Furthermore, without the Spirit there would be no incarnation (Matt 1:18), no anointing (Matt 3:16) , no overcoming temptation (Matt 4:1), no miracles (Matt 12:28), no powerful preaching (Luke 4:18). Without the Spirit there would be no: death, resurrection, ascension, Pentecost and the ongoing empowerment of the Church. Moreover, without the Holy Spirit there would be no way to actually relate to identify with Jesus: no faith, no union with Christ, no abiding presence, no ethical empowerment, no body of Christ in which the spiritual gifts might be exercised. The list just goes on, and on.
The fact is, without the Holy Spirit, Jesus Christ would have no world to inhabit, no people to save, no basis for coming, no capacity to come into human existence, no capacity to exercise his ministry, either historically or in any ongoing sense. Indeed, without the Holy Spirit, not only does the effective idea of Jesus the savior collapse, but the very fact! So is Jesus more central than the Spirit or the Spirit more central than Jesus?

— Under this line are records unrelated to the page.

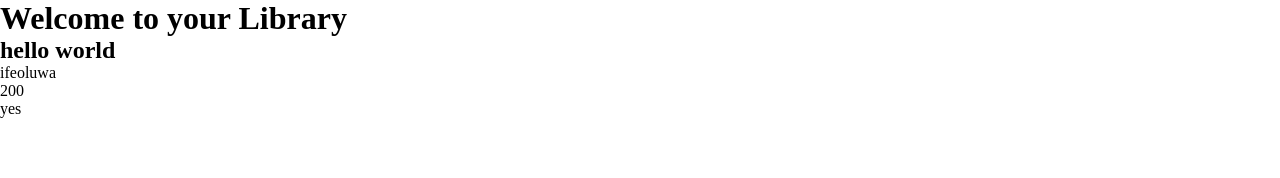
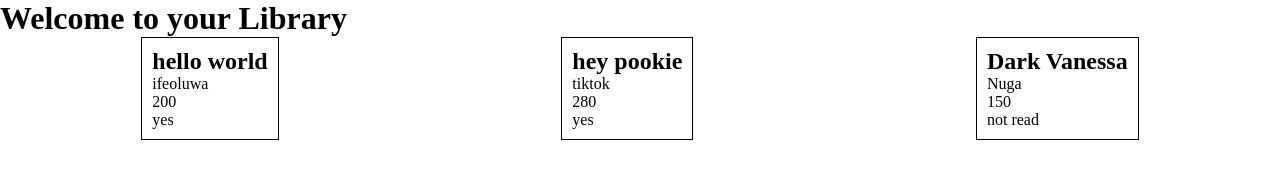
Before and after one commit to Nuga25/E-library, a plain HTML site: page index.html in a window 1280 px wide. Drawn offline with Linux system fonts and the light colour scheme.

Commit message:
display card function updated and basic UI added

```diff
--- a/index.html
+++ b/index.html
@@ -14,12 +14,14 @@
 
     <main>
       <div id="container">
-        <div class="card-template">
-          <h2 class="title"></h2>
-          <p class="author"></p>
-          <p class="pages"></p>
-          <p class="read-status"></p>
-        </div>
+        <template class="card-template">
+          <div class="card">
+            <h2 class="title"></h2>
+            <p class="author"></p>
+            <p class="pages"></p>
+            <p class="read-status"></p>
+          </div>
+        </template>
       </div>
     </main>
     <script src="script.js"></script>
--- a/script.js
+++ b/script.js
@@ -1,11 +1,3 @@
-//select elements from html
-const container = document.querySelector("#container");
-const card = document.querySelector(".card-template");
-const bookTitle = document.querySelector(".title");
-const bookAuthor = document.querySelector(".author");
-const bookPages = document.querySelector(".pages");
-const bookStatus = document.querySelector(".read-status");
-
 //array to store books
 const myLibrary = [];
 
@@ -17,7 +9,7 @@ function Books(title, author, pages, read) {
   this.read = read;
 }
 
-//function to vreate new book objects and add to array
+//function to create new book objects and add to array
 function addBookToLibrary(title, author, pages, read) {
   const book = new Books(title, author, pages, read);
   myLibrary.push(book);
@@ -28,18 +20,24 @@ function addBookToLibrary(title, author, pages, read) {
 let book1 = addBookToLibrary("hello world", "ifeoluwa", 200, "yes");
 let book3 = addBookToLibrary("hey pookie", "tiktok", 280, "yes");
 let book2 = addBookToLibrary("Dark Vanessa", "Nuga", 150, "not read");
-//console.log(myLibrary);
 
+//function to display each book
 function displayEachBook() {
-  const eachBook = myLibrary.forEach((book) => {
+  myLibrary.forEach((book) => {
+    const container = document.querySelector("#container");
+    const card = document.querySelector(".card-template");
+    const clone = document.importNode(card.content, true);
+    const bookTitle = clone.querySelector(".title");
+    const bookAuthor = clone.querySelector(".author");
+    const bookPages = clone.querySelector(".pages");
+    const bookStatus = clone.querySelector(".read-status");
+
     bookTitle.textContent = book.title;
     bookAuthor.textContent = book.author;
     bookPages.textContent = book.pages;
     bookStatus.textContent = book.read;
 
-    card = eachBook;
-    container.appendChild(card);
+    container.appendChild(clone);
   });
 }
-
 displayEachBook();
--- a/style.css
+++ b/style.css
@@ -3,3 +3,13 @@
   padding: 0;
   box-sizing: border-box;
 }
+
+#container {
+  display: flex;
+  justify-content: space-around;
+}
+
+.card {
+  border: 1px solid #000;
+  padding: 10px;
+}
```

As you can see, the problem is not Jesus or the Spirit, but the very notion of relating them via the concept of centricity. Simply put, centricity implies a kind of theological dart-board where the higher value targets exist in the centre, the further you go out to the periphery the less value the target truths have. Placing perceived important truths in the centre then gives them greater value than those outside the ‘bulls-eye’, which necessarily become lesser. I then practically enables the thinker to play them off against each other–one ‘must’ be more important than the other. Which, as we have shown by comparing Jesus and the Spirit, can result in a logical contradiction.
Whilst I applaud the noble intent of those seeking to exalt Christ, as should be the goal of every Christian, to simply cite this or any other truth as being central (unless the subject matter is geometrical)–although it may appear to be a quick and convenient way of emphasizing the importance of this theological truth– is nevertheless a rather simplistic, inaccurate, unhelpful and potentially destructive way ( if misunderstood) of expressing truths that are vital to the understanding and practise of the Christian faith.
How then, could we stress the importance of key truths, such as the exalted value of the person and work of Jesus Christ mentioned, in a simple yet less-conflicting way? Well, what is wrong with Christ-honoring, Christ-glorifying, Christ-oriented etc. Indeed, why can’t we speak in a less exclusive manner of : the primacy of Christ, the indispensable value of Christ, or even the supremacy of Christ; terms which make provision for a more inclusive formulation.
I think, in making our theological explications, especially toward immature Christians who are not used to carefully thinking carefully, we who are teachers must strive for simplicity as well as theological precision, even if it requires more work to do so; and not lazily draw on ready- to- hand logical constructs, such as the geometrical notion of ‘centricity’, which is predisposed to contradiction or conflict with other high-value doctrines–sooner or later.
So it seems, that not only what we think is important, but, how we think, what we think! For not only the matter of our thinking, but equally the manner of our thinking, will determine what we believe, how we actually live, and ultimately the nature of our relationship with God.